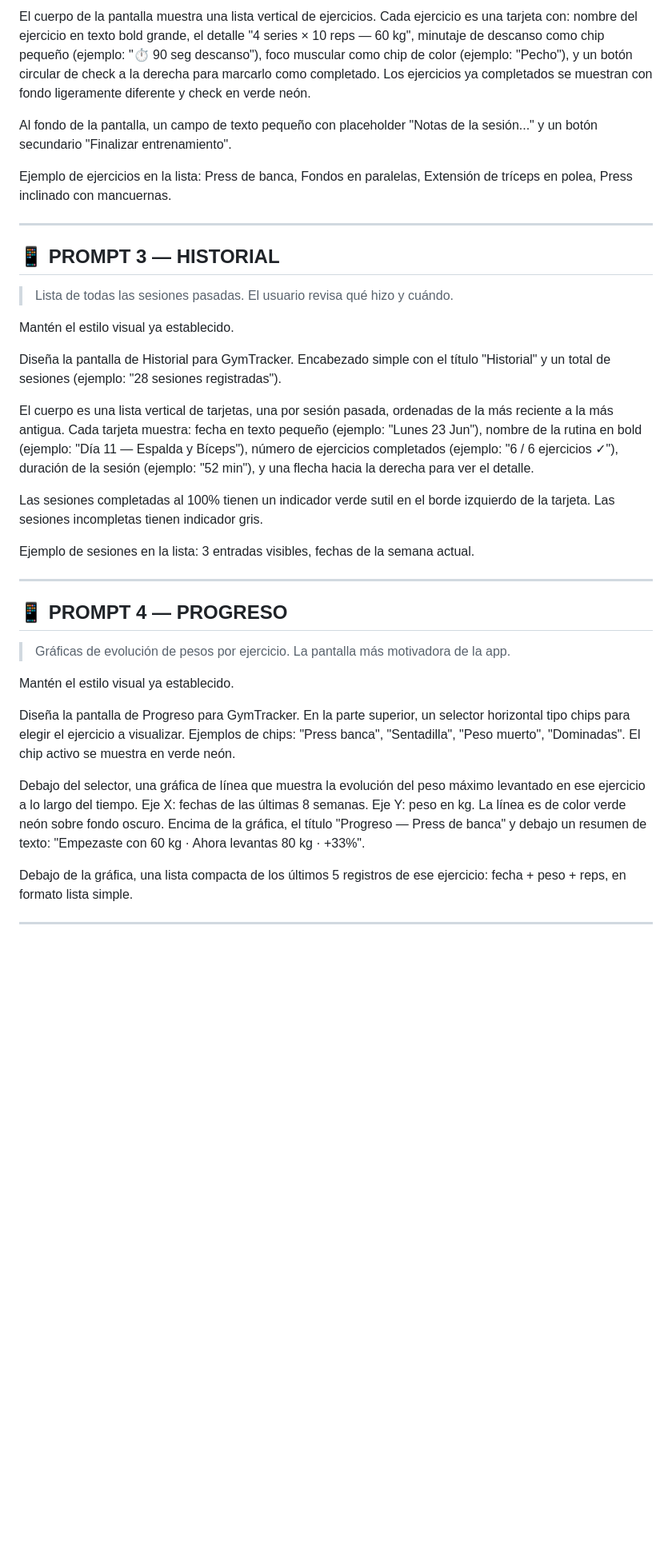
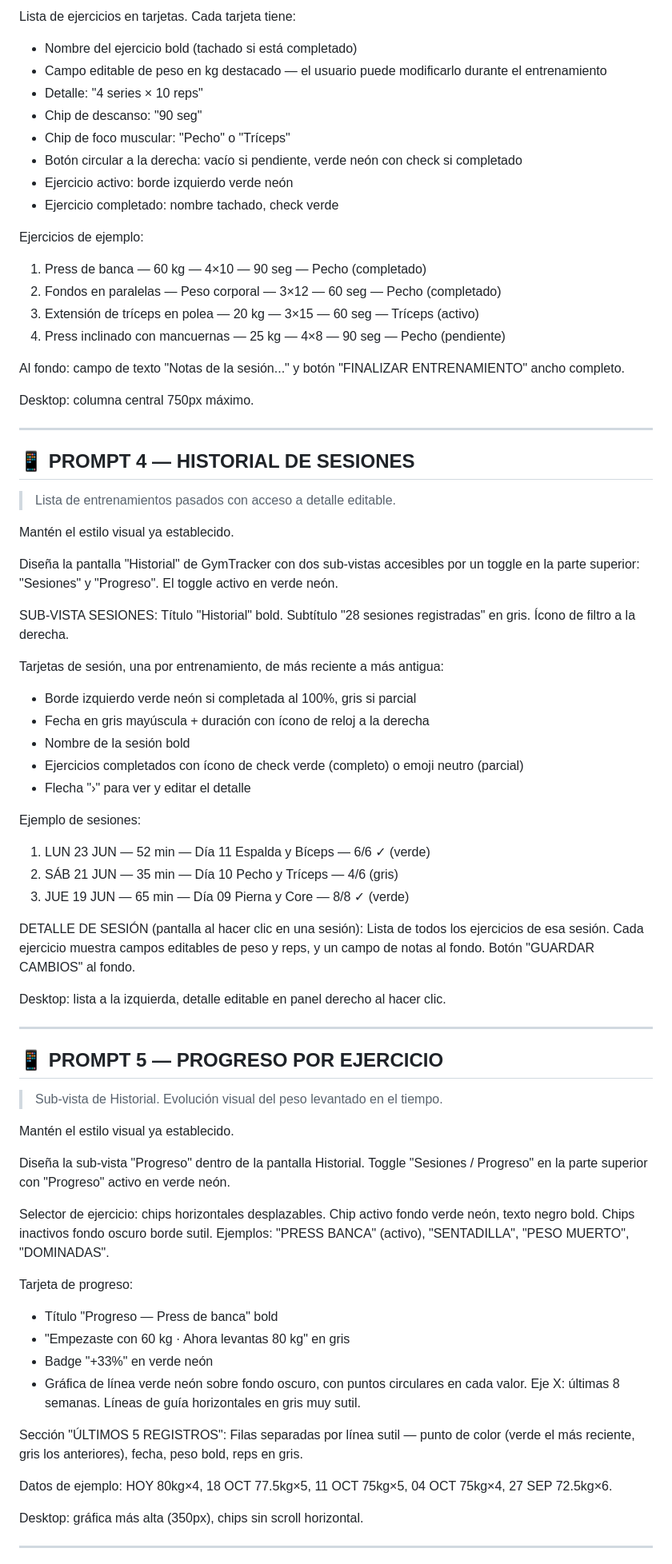
Before and after one commit to LokiMaxFK/hostinger-horizons, a Markdown page: gymtracker/stitch-prompts.md, the part around one of its changes. Shown at 80% size. Drawn GitHub-style; blank space fills up the shorter version.

```diff
--- a/gymtracker/stitch-prompts.md
+++ b/gymtracker/stitch-prompts.md
@@ -50,39 +76,78 @@ Diseña la pantalla de Entrenamiento del día para GymTracker. En la parte super
 
-El cuerpo de la pantalla muestra una lista vertical de ejercicios. Cada ejercicio es una tarjeta con: nombre del ejercicio en texto bold grande, el detalle "4 series × 10 reps — 60 kg", minutaje de descanso como chip pequeño (ejemplo: "⏱ 90 seg descanso"), foco muscular como chip de color (ejemplo: "Pecho"), y un botón circular de check a la derecha para marcarlo como completado. Los ejercicios ya completados se muestran con fondo ligeramente diferente y check en verde neón.
+Lista de ejercicios en tarjetas. Cada tarjeta tiene:
+- Nombre del ejercicio bold (tachado si está completado)
+- Campo editable de peso en kg destacado — el usuario puede modificarlo durante el entrenamiento
+- Detalle: "4 series × 10 reps"
+- Chip de descanso: "90 seg"
+- Chip de foco muscular: "Pecho" o "Tríceps"
+- Botón circular a la derecha: vacío si pendiente, verde neón con check si completado
+- Ejercicio activo: borde izquierdo verde neón
+- Ejercicio completado: nombre tachado, check verde
 
-Al fondo de la pantalla, un campo de texto pequeño con placeholder "Notas de la sesión..." y un botón secundario "Finalizar entrenamiento".
+Ejercicios de ejemplo:
+1. Press de banca — 60 kg — 4×10 — 90 seg — Pecho (completado)
+2. Fondos en paralelas — Peso corporal — 3×12 — 60 seg — Pecho (completado)
+3. Extensión de tríceps en polea — 20 kg — 3×15 — 60 seg — Tríceps (activo)
+4. Press inclinado con mancuernas — 25 kg — 4×8 — 90 seg — Pecho (pendiente)
 
-Ejemplo de ejercicios en la lista: Press de banca, Fondos en paralelas, Extensión de tríceps en polea, Press inclinado con mancuernas.
+Al fondo: campo de texto "Notas de la sesión..." y botón "FINALIZAR ENTRENAMIENTO" ancho completo.
+
+Desktop: columna central 750px máximo.
 
 ---
 
-## 📱 PROMPT 3 — HISTORIAL
+## 📱 PROMPT 4 — HISTORIAL DE SESIONES
 
-> Lista de todas las sesiones pasadas. El usuario revisa qué hizo y cuándo.
+> Lista de entrenamientos pasados con acceso a detalle editable.
 
 Mantén el estilo visual ya establecido.
 
-Diseña la pantalla de Historial para GymTracker. Encabezado simple con el título "Historial" y un total de sesiones (ejemplo: "28 sesiones registradas").
+Diseña la pantalla "Historial" de GymTracker con dos sub-vistas accesibles por un toggle en la parte superior: "Sesiones" y "Progreso". El toggle activo en verde neón.
 
-El cuerpo es una lista vertical de tarjetas, una por sesión pasada, ordenadas de la más reciente a la más antigua. Cada tarjeta muestra: fecha en texto pequeño (ejemplo: "Lunes 23 Jun"), nombre de la rutina en bold (ejemplo: "Día 11 — Espalda y Bíceps"), número de ejercicios completados (ejemplo: "6 / 6 ejercicios ✓"), duración de la sesión (ejemplo: "52 min"), y una flecha hacia la derecha para ver el detalle.
+SUB-VISTA SESIONES:
+Título "Historial" bold. Subtítulo "28 sesiones registradas" en gris. Ícono de filtro a la derecha.
 
-Las sesiones completadas al 100% tienen un indicador verde sutil en el borde izquierdo de la tarjeta. Las sesiones incompletas tienen indicador gris.
+Tarjetas de sesión, una por entrenamiento, de más reciente a más antigua:
+- Borde izquierdo verde neón si completada al 100%, gris si parcial
+- Fecha en gris mayúscula + duración con ícono de reloj a la derecha
+- Nombre de la sesión bold
+- Ejercicios completados con ícono de check verde (completo) o emoji neutro (parcial)
+- Flecha "›" para ver y editar el detalle
 
-Ejemplo de sesiones en la lista: 3 entradas visibles, fechas de la semana actual.
+Ejemplo de sesiones:
+1. LUN 23 JUN — 52 min — Día 11 Espalda y Bíceps — 6/6 ✓ (verde)
+2. SÁB 21 JUN — 35 min — Día 10 Pecho y Tríceps — 4/6 (gris)
+3. JUE 19 JUN — 65 min — Día 09 Pierna y Core — 8/8 ✓ (verde)
+
+DETALLE DE SESIÓN (pantalla al hacer clic en una sesión):
+Lista de todos los ejercicios de esa sesión. Cada ejercicio muestra campos editables de peso y reps, y un campo de notas al fondo. Botón "GUARDAR CAMBIOS" al fondo.
+
+Desktop: lista a la izquierda, detalle editable en panel derecho al hacer clic.
 
 ---
 
-## 📱 PROMPT 4 — PROGRESO
+## 📱 PROMPT 5 — PROGRESO POR EJERCICIO
 
-> Gráficas de evolución de pesos por ejercicio. La pantalla más motivadora de la app.
+> Sub-vista de Historial. Evolución visual del peso levantado en el tiempo.
 
 Mantén el estilo visual ya establecido.
 
-Diseña la pantalla de Progreso para GymTracker. En la parte superior, un selector horizontal tipo chips para elegir el ejercicio a visualizar. Ejemplos de chips: "Press banca", "Sentadilla", "Peso muerto", "Dominadas". El chip activo se muestra en verde neón.
+Diseña la sub-vista "Progreso" dentro de la pantalla Historial. Toggle "Sesiones / Progreso" en la parte superior con "Progreso" activo en verde neón.
 
-Debajo del selector, una gráfica de línea que muestra la evolución del peso máximo levantado en ese ejercicio a lo largo del tiempo. Eje X: fechas de las últimas 8 semanas. Eje Y: peso en kg. La línea es de color verde neón sobre fondo oscuro. Encima de la gráfica, el título "Progreso — Press de banca" y debajo un resumen de texto: "Empezaste con 60 kg · Ahora levantas 80 kg · +33%".
+Selector de ejercicio: chips horizontales desplazables. Chip activo fondo verde neón, texto negro bold. Chips inactivos fondo oscuro borde sutil. Ejemplos: "PRESS BANCA" (activo), "SENTADILLA", "PESO MUERTO", "DOMINADAS".
 
-Debajo de la gráfica, una lista compacta de los últimos 5 registros de ese ejercicio: fecha + peso + reps, en formato lista simple.
+Tarjeta de progreso:
+- Título "Progreso — Press de banca" bold
+- "Empezaste con 60 kg · Ahora levantas 80 kg" en gris
+- Badge "+33%" en verde neón
+- Gráfica de línea verde neón sobre fondo oscuro, con puntos circulares en cada valor. Eje X: últimas 8 semanas. Líneas de guía horizontales en gris muy sutil.
+
+Sección "ÚLTIMOS 5 REGISTROS":
+Filas separadas por línea sutil — punto de color (verde el más reciente, gris los anteriores), fecha, peso bold, reps en gris.
+
+Datos de ejemplo: HOY 80kg×4, 18 OCT 77.5kg×5, 11 OCT 75kg×5, 04 OCT 75kg×4, 27 SEP 72.5kg×6.
+
+Desktop: gráfica más alta (350px), chips sin scroll horizontal.
 
 ---
 
```
Also changed, not shown: other parts of gymtracker/stitch-prompts.md (+92 -27 lines).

- _How to complete this task_
Your job is to reproduce the material exactly. Keep pictures out of it.

- _Solved problem_
Before and after one commit to LokiMaxFK/hostinger-horizons, a Markdown page: gymtracker/stitch-prompts.md, the part around one of its changes. Shown at 80% size. Drawn GitHub-style; blank space fills up the shorter version.

```diff
--- a/gymtracker/stitch-prompts.md
+++ b/gymtracker/stitch-prompts.md
@@ -50,39 +76,78 @@ Diseña la pantalla de Entrenamiento del día para GymTracker. En la parte super
 
-El cuerpo de la pantalla muestra una lista vertical de ejercicios. Cada ejercicio es una tarjeta con: nombre del ejercicio en texto bold grande, el detalle "4 series × 10 reps — 60 kg", minutaje de descanso como chip pequeño (ejemplo: "⏱ 90 seg descanso"), foco muscular como chip de color (ejemplo: "Pecho"), y un botón circular de check a la derecha para marcarlo como completado. Los ejercicios ya completados se muestran con fondo ligeramente diferente y check en verde neón.
+Lista de ejercicios en tarjetas. Cada tarjeta tiene:
+- Nombre del ejercicio bold (tachado si está completado)
+- Campo editable de peso en kg destacado — el usuario puede modificarlo durante el entrenamiento
+- Detalle: "4 series × 10 reps"
+- Chip de descanso: "90 seg"
+- Chip de foco muscular: "Pecho" o "Tríceps"
+- Botón circular a la derecha: vacío si pendiente, verde neón con check si completado
+- Ejercicio activo: borde izquierdo verde neón
+- Ejercicio completado: nombre tachado, check verde
 
-Al fondo de la pantalla, un campo de texto pequeño con placeholder "Notas de la sesión..." y un botón secundario "Finalizar entrenamiento".
+Ejercicios de ejemplo:
+1. Press de banca — 60 kg — 4×10 — 90 seg — Pecho (completado)
+2. Fondos en paralelas — Peso corporal — 3×12 — 60 seg — Pecho (completado)
+3. Extensión de tríceps en polea — 20 kg — 3×15 — 60 seg — Tríceps (activo)
+4. Press inclinado con mancuernas — 25 kg — 4×8 — 90 seg — Pecho (pendiente)
 
-Ejemplo de ejercicios en la lista: Press de banca, Fondos en paralelas, Extensión de tríceps en polea, Press inclinado con mancuernas.
+Al fondo: campo de texto "Notas de la sesión..." y botón "FINALIZAR ENTRENAMIENTO" ancho completo.
+
+Desktop: columna central 750px máximo.
 
 ---
 
-## 📱 PROMPT 3 — HISTORIAL
+## 📱 PROMPT 4 — HISTORIAL DE SESIONES
 
-> Lista de todas las sesiones pasadas. El usuario revisa qué hizo y cuándo.
+> Lista de entrenamientos pasados con acceso a detalle editable.
 
 Mantén el estilo visual ya establecido.
 
-Diseña la pantalla de Historial para GymTracker. Encabezado simple con el título "Historial" y un total de sesiones (ejemplo: "28 sesiones registradas").
+Diseña la pantalla "Historial" de GymTracker con dos sub-vistas accesibles por un toggle en la parte superior: "Sesiones" y "Progreso". El toggle activo en verde neón.
 
-El cuerpo es una lista vertical de tarjetas, una por sesión pasada, ordenadas de la más reciente a la más antigua. Cada tarjeta muestra: fecha en texto pequeño (ejemplo: "Lunes 23 Jun"), nombre de la rutina en bold (ejemplo: "Día 11 — Espalda y Bíceps"), número de ejercicios completados (ejemplo: "6 / 6 ejercicios ✓"), duración de la sesión (ejemplo: "52 min"), y una flecha hacia la derecha para ver el detalle.
+SUB-VISTA SESIONES:
+Título "Historial" bold. Subtítulo "28 sesiones registradas" en gris. Ícono de filtro a la derecha.
 
-Las sesiones completadas al 100% tienen un indicador verde sutil en el borde izquierdo de la tarjeta. Las sesiones incompletas tienen indicador gris.
+Tarjetas de sesión, una por entrenamiento, de más reciente a más antigua:
+- Borde izquierdo verde neón si completada al 100%, gris si parcial
+- Fecha en gris mayúscula + duración con ícono de reloj a la derecha
+- Nombre de la sesión bold
+- Ejercicios completados con ícono de check verde (completo) o emoji neutro (parcial)
+- Flecha "›" para ver y editar el detalle
 
-Ejemplo de sesiones en la lista: 3 entradas visibles, fechas de la semana actual.
+Ejemplo de sesiones:
+1. LUN 23 JUN — 52 min — Día 11 Espalda y Bíceps — 6/6 ✓ (verde)
+2. SÁB 21 JUN — 35 min — Día 10 Pecho y Tríceps — 4/6 (gris)
+3. JUE 19 JUN — 65 min — Día 09 Pierna y Core — 8/8 ✓ (verde)
+
+DETALLE DE SESIÓN (pantalla al hacer clic en una sesión):
+Lista de todos los ejercicios de esa sesión. Cada ejercicio muestra campos editables de peso y reps, y un campo de notas al fondo. Botón "GUARDAR CAMBIOS" al fondo.
+
+Desktop: lista a la izquierda, detalle editable en panel derecho al hacer clic.
 
 ---
 
-## 📱 PROMPT 4 — PROGRESO
+## 📱 PROMPT 5 — PROGRESO POR EJERCICIO
 
-> Gráficas de evolución de pesos por ejercicio. La pantalla más motivadora de la app.
+> Sub-vista de Historial. Evolución visual del peso levantado en el tiempo.
 
 Mantén el estilo visual ya establecido.
 
-Diseña la pantalla de Progreso para GymTracker. En la parte superior, un selector horizontal tipo chips para elegir el ejercicio a visualizar. Ejemplos de chips: "Press banca", "Sentadilla", "Peso muerto", "Dominadas". El chip activo se muestra en verde neón.
+Diseña la sub-vista "Progreso" dentro de la pantalla Historial. Toggle "Sesiones / Progreso" en la parte superior con "Progreso" activo en verde neón.
 
-Debajo del selector, una gráfica de línea que muestra la evolución del peso máximo levantado en ese ejercicio a lo largo del tiempo. Eje X: fechas de las últimas 8 semanas. Eje Y: peso en kg. La línea es de color verde neón sobre fondo oscuro. Encima de la gráfica, el título "Progreso — Press de banca" y debajo un resumen de texto: "Empezaste con 60 kg · Ahora levantas 80 kg · +33%".
+Selector de ejercicio: chips horizontales desplazables. Chip activo fondo verde neón, texto negro bold. Chips inactivos fondo oscuro borde sutil. Ejemplos: "PRESS BANCA" (activo), "SENTADILLA", "PESO MUERTO", "DOMINADAS".
 
-Debajo de la gráfica, una lista compacta de los últimos 5 registros de ese ejercicio: fecha + peso + reps, en formato lista simple.
+Tarjeta de progreso:
+- Título "Progreso — Press de banca" bold
+- "Empezaste con 60 kg · Ahora levantas 80 kg" en gris
+- Badge "+33%" en verde neón
+- Gráfica de línea verde neón sobre fondo oscuro, con puntos circulares en cada valor. Eje X: últimas 8 semanas. Líneas de guía horizontales en gris muy sutil.
+
+Sección "ÚLTIMOS 5 REGISTROS":
+Filas separadas por línea sutil — punto de color (verde el más reciente, gris los anteriores), fecha, peso bold, reps en gris.
+
+Datos de ejemplo: HOY 80kg×4, 18 OCT 77.5kg×5, 11 OCT 75kg×5, 04 OCT 75kg×4, 27 SEP 72.5kg×6.
+
+Desktop: gráfica más alta (350px), chips sin scroll horizontal.
 
 ---
 
```
Also changed, not shown: other parts of gymtracker/stitch-prompts.md (+92 -27 lines).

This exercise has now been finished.